Speaking of movies, there are several unlockable clips to discover, showing – yep, you’ve guessed it – grown men in scary costumes beating seven shades of faeces out of each other. Oh, and talking about how much they ‘rock’ too, of course. The soundtrack featured also has an angry rock/metal/attitude to it. Generic punk and thrashy songs about ‘breaking up’ (hoho!) and beating stuff up…you get the idea. Repetitive music is looped over and over during all menu screens and is enough to drive any sane individual to the brink. Production values are low (to say the least), and yet, surprisingly, amongst the Backyard Garbage is a 60Hz mode – meaning you can suffer 17.5% faster than you’d otherwise have to.

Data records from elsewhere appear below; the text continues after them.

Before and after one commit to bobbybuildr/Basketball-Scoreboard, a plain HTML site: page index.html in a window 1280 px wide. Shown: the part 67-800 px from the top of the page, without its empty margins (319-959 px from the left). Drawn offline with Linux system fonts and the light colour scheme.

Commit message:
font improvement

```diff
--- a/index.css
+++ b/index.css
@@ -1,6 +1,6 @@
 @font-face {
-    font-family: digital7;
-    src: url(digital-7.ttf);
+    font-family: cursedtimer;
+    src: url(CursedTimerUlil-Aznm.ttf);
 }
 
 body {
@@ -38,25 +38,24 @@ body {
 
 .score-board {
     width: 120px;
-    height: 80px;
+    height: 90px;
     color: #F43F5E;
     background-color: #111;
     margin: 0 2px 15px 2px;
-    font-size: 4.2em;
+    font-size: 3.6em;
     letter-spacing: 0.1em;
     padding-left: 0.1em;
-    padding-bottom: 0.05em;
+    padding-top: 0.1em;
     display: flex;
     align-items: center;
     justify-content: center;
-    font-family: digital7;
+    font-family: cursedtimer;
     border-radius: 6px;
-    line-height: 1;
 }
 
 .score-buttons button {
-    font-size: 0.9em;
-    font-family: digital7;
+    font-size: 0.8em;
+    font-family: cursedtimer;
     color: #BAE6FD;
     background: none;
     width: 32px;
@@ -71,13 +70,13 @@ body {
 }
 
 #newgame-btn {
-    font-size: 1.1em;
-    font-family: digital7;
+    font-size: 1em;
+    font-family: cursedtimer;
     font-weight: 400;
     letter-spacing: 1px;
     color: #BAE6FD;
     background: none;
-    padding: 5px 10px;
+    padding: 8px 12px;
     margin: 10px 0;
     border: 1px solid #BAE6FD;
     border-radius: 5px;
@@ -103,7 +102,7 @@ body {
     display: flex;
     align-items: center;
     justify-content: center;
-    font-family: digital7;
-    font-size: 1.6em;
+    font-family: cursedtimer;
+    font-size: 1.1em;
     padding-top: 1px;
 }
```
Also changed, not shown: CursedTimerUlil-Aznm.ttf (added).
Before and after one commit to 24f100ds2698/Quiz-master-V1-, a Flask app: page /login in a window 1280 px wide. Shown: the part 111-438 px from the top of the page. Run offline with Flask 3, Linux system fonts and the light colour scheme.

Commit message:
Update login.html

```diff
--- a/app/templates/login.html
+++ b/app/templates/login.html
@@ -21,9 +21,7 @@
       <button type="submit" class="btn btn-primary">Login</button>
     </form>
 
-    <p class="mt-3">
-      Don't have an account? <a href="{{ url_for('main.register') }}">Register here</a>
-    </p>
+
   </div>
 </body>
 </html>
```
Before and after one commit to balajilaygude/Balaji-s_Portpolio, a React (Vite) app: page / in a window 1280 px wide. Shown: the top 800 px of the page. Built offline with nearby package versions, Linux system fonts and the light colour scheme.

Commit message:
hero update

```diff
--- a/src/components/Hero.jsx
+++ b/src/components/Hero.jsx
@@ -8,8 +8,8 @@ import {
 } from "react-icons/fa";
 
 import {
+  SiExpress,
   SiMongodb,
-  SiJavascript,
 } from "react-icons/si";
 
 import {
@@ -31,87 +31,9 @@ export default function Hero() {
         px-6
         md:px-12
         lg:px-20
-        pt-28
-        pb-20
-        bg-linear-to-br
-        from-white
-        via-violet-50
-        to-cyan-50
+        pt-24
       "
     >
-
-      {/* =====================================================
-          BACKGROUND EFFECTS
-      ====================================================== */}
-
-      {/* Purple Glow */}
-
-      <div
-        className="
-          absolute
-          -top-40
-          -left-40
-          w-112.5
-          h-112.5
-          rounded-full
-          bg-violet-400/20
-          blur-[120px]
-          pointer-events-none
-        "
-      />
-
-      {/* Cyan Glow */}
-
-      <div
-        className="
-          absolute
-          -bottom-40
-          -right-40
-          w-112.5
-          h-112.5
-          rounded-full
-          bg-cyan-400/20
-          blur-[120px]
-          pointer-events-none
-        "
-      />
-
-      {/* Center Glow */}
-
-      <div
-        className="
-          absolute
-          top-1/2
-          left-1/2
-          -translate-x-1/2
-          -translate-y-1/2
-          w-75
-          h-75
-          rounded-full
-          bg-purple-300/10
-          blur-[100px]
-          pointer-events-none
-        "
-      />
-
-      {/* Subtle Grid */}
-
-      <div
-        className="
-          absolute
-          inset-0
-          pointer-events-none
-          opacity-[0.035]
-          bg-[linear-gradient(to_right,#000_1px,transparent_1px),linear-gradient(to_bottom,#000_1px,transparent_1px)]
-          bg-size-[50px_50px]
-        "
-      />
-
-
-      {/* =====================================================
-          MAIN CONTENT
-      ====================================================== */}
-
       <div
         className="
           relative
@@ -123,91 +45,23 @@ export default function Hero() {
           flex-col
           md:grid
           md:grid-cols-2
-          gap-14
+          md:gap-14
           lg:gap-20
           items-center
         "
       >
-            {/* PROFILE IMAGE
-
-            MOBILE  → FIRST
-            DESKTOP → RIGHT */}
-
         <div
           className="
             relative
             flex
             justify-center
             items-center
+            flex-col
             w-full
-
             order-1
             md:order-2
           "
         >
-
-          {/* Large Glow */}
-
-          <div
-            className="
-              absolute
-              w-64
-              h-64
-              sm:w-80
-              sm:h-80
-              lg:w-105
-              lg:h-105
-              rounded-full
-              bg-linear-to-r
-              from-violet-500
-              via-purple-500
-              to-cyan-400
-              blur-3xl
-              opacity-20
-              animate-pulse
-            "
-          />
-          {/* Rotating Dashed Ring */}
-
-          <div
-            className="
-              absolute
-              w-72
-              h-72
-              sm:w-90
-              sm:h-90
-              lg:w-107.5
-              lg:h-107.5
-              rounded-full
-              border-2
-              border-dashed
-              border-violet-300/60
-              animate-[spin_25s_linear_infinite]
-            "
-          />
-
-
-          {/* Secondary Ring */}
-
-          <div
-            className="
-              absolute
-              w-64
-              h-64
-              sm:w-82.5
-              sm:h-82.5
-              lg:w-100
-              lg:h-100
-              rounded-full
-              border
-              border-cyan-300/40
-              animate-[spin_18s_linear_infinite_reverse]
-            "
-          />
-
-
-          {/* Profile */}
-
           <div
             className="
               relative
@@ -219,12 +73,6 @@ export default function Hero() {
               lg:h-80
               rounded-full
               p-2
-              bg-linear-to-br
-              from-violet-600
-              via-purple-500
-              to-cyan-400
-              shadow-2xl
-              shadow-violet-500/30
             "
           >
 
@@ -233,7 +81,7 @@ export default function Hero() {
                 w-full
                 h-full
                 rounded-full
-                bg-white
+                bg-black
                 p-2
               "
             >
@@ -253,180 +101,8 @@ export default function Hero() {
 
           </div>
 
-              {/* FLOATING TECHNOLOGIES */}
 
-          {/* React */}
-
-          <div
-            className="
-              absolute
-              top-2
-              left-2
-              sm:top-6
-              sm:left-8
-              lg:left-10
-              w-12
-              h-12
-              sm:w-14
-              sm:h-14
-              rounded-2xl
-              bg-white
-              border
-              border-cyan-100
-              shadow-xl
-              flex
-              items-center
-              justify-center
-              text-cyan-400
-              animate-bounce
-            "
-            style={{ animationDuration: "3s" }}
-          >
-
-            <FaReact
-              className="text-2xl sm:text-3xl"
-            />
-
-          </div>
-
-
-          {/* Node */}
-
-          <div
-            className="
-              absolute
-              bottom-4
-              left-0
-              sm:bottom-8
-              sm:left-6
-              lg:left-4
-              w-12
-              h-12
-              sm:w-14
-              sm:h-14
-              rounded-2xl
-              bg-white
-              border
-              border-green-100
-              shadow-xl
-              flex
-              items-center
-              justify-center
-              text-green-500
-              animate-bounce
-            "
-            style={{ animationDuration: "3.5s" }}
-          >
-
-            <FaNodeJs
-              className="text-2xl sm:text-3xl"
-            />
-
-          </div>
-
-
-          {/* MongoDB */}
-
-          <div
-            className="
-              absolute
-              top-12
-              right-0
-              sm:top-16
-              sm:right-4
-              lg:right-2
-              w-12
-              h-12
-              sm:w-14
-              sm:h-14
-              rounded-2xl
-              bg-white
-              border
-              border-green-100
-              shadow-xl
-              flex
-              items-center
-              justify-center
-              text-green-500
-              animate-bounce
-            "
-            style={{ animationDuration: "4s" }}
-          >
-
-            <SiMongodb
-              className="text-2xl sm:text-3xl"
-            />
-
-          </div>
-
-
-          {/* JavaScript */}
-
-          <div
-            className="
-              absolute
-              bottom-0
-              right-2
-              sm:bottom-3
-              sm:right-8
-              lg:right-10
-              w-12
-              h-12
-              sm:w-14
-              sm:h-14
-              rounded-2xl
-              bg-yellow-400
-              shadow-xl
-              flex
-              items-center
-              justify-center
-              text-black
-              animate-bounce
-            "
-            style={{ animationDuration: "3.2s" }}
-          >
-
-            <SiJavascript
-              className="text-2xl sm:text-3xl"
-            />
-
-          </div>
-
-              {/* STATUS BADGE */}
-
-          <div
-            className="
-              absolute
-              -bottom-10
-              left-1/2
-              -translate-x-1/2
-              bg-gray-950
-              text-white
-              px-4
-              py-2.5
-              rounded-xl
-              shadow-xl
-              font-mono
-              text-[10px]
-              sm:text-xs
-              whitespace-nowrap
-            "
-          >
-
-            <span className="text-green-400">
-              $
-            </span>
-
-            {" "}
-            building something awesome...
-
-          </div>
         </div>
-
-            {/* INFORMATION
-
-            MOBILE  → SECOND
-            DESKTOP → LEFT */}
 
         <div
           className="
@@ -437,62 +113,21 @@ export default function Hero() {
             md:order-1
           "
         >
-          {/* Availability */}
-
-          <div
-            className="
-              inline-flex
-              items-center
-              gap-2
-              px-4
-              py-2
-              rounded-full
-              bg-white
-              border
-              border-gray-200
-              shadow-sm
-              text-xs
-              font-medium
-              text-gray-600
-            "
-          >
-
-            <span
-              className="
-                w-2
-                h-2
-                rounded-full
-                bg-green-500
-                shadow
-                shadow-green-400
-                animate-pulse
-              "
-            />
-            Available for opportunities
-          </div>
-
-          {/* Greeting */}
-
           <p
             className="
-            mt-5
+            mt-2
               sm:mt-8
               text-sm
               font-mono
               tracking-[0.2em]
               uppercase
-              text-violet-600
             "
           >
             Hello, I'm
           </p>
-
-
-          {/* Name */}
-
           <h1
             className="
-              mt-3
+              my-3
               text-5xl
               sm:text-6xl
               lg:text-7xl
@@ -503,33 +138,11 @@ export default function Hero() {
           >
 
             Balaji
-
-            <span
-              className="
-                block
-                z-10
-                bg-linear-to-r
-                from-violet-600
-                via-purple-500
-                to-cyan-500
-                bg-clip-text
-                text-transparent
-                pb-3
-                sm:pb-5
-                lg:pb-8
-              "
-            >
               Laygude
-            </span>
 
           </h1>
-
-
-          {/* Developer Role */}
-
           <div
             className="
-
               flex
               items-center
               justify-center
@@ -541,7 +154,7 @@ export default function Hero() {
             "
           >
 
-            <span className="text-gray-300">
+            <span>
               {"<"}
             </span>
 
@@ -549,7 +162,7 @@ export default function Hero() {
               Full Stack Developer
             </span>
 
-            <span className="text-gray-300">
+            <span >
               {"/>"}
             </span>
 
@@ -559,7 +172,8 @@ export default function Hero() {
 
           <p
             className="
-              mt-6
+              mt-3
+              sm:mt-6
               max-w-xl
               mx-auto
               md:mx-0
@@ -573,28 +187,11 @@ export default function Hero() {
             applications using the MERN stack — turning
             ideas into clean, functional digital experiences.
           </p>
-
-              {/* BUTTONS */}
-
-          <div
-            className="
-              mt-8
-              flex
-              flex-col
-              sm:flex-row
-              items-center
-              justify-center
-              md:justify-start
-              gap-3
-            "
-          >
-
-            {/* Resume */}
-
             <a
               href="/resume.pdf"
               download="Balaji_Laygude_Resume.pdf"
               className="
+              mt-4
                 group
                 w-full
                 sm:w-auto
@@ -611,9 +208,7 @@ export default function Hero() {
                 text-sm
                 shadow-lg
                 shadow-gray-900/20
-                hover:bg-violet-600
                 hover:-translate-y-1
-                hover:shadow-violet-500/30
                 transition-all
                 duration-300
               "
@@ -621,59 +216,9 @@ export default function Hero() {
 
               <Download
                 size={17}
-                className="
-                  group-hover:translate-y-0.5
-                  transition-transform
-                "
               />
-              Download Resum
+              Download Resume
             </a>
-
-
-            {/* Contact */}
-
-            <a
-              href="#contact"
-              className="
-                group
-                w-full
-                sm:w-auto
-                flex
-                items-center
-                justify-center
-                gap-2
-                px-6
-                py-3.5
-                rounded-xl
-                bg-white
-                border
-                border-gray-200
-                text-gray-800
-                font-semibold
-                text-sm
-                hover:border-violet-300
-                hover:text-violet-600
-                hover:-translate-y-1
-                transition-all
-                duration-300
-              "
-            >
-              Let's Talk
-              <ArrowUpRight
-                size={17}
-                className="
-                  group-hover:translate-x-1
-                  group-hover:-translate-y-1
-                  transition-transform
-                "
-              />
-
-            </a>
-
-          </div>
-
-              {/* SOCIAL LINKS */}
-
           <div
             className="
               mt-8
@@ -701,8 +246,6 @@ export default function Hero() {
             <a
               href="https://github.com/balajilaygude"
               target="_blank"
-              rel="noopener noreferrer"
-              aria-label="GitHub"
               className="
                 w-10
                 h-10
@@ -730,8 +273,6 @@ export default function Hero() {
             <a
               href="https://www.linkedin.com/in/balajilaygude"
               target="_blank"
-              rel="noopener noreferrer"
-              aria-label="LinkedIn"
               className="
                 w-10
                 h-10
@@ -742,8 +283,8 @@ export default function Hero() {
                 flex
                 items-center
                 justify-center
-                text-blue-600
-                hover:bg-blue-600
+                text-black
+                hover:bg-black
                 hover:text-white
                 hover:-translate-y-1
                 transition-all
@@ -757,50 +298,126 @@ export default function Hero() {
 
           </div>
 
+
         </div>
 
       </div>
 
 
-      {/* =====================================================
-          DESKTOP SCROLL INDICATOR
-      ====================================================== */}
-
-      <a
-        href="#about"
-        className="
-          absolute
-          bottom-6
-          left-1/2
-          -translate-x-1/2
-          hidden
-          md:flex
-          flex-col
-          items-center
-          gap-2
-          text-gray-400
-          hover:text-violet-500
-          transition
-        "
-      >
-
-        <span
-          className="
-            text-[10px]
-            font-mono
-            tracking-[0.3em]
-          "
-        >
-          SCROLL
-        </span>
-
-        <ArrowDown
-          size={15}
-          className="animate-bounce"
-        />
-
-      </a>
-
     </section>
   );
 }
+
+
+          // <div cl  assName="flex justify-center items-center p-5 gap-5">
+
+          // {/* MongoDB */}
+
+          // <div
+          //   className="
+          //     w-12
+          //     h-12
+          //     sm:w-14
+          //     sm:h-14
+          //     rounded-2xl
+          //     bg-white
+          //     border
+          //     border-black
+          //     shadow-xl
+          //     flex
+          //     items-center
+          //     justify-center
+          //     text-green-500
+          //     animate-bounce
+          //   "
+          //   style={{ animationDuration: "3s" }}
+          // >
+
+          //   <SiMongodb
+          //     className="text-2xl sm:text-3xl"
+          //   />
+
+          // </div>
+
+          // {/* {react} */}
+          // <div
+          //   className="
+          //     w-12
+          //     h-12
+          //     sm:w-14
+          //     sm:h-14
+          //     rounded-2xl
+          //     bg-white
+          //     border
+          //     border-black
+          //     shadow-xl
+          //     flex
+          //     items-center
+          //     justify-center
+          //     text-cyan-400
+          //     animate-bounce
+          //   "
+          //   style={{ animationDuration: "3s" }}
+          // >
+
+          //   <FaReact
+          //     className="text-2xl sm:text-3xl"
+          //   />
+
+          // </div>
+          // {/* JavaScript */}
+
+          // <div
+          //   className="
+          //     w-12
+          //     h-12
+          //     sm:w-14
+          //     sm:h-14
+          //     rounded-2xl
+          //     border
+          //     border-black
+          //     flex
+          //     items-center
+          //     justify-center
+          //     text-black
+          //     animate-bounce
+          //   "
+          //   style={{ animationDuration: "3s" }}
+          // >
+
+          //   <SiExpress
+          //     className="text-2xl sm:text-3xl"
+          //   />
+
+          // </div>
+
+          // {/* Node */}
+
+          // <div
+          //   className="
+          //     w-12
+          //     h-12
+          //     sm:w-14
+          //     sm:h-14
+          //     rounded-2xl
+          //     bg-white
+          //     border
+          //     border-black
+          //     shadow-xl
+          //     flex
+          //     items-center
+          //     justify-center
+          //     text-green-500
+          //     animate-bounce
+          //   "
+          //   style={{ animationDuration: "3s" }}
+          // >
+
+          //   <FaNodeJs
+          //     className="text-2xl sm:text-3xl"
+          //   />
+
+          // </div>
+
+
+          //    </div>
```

The one saving grace of such a disgustingly-vile piece of software is the two player Versus mode. Which is just that, and nothing more. Two characters; one sandbox full of toys; and two equally-terrible control interfaces through which you can vent your rage. Of course, all the earlier problems are shared, including the magical homing attacks upon everything. Even diving from a height (there are one or two ladders) onto a fallen opponent below ignores any sense of distance; you could roll away to the other side of the level and the move would still connect. A shame really, as the game almost – almost – has a Thrill Kill (PSone) feel to it. Only that wasn’t as rubbish. But the graphic violence is certainly there (hence the  certificate) with cuts and bruises (appearing, as you’d imagine, as red splotches on the drab, untextured surfaces of the characters’ exteriors), and limbs and bodies bending in all manner of unnatural ways. This is a game for adults, right? Not likely. It all seems to be pointing at the lowest common denominator, with scantily-clad ‘Backyard Chicks’ featuring in the menu backgrounds, the bonus videos and even as playable characters in the game itself (the female form has never looked so undesirable).
So, take heed of the warning on the box: Don’t Try This At Home, because you’re better off not bothering. Try hitting your head against a brick wall for about half an hour instead.
Gamestyle Score: 3/10